### What is expected
Check every line of the data for the string "header" and copy the ones that have it.

### Source data
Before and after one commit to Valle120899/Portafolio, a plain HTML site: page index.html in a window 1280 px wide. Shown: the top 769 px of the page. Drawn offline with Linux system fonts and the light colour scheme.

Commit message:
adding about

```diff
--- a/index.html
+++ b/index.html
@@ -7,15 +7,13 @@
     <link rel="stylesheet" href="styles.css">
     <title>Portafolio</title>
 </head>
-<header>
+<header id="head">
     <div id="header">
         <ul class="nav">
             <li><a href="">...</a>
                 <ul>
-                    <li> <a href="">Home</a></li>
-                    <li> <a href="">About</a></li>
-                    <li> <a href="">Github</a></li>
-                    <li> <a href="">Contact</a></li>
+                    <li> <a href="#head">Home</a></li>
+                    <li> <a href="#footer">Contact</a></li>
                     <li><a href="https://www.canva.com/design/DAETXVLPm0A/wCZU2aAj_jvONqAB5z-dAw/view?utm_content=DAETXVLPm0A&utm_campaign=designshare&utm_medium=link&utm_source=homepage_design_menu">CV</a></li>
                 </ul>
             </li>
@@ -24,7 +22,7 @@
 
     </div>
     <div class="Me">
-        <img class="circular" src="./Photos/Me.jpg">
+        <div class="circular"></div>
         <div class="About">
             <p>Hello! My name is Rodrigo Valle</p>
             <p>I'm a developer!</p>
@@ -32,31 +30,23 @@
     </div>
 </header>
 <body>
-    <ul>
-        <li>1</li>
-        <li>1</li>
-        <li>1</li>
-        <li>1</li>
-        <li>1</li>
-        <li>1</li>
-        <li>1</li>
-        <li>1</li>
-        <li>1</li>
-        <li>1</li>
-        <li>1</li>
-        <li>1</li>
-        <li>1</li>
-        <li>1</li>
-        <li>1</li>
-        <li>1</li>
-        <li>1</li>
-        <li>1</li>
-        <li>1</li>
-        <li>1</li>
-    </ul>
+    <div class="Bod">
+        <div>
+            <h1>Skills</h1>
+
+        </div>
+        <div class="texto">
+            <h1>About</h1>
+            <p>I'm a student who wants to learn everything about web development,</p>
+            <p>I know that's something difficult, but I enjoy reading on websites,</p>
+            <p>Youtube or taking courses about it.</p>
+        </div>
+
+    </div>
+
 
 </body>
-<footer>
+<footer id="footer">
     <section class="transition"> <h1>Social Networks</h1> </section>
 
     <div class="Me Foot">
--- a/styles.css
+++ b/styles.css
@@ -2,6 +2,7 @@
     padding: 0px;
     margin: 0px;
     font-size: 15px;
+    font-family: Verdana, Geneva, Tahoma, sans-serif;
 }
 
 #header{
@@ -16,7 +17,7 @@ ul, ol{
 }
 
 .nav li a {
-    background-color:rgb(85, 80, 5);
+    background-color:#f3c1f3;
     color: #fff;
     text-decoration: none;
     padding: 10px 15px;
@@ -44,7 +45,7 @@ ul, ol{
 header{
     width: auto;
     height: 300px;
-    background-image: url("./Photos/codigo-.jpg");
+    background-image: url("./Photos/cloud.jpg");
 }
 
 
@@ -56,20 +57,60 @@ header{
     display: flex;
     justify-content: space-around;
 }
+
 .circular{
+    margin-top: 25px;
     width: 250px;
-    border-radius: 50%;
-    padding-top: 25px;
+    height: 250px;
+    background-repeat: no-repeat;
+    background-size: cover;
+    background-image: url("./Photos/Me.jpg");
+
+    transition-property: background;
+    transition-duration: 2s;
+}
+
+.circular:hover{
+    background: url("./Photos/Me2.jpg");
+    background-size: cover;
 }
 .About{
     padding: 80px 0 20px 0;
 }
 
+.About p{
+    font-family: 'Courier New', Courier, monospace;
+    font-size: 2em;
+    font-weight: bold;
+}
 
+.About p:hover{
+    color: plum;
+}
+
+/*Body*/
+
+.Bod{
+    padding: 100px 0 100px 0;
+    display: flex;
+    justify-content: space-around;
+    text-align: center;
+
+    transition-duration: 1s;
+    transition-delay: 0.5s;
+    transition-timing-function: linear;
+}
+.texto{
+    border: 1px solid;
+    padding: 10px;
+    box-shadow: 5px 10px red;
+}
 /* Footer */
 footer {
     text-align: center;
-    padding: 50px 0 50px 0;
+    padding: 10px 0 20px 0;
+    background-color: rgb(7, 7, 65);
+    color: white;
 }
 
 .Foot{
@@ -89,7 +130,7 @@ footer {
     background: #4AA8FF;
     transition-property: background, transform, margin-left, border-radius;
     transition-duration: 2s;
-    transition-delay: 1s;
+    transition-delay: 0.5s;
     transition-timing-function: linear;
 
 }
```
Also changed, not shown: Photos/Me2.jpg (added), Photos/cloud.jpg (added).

### Response below
-<header>
+<header id="head">
     <div id="header">
 </header>
 #header{
 header{
@@ -56,20 +57,60 @@ header{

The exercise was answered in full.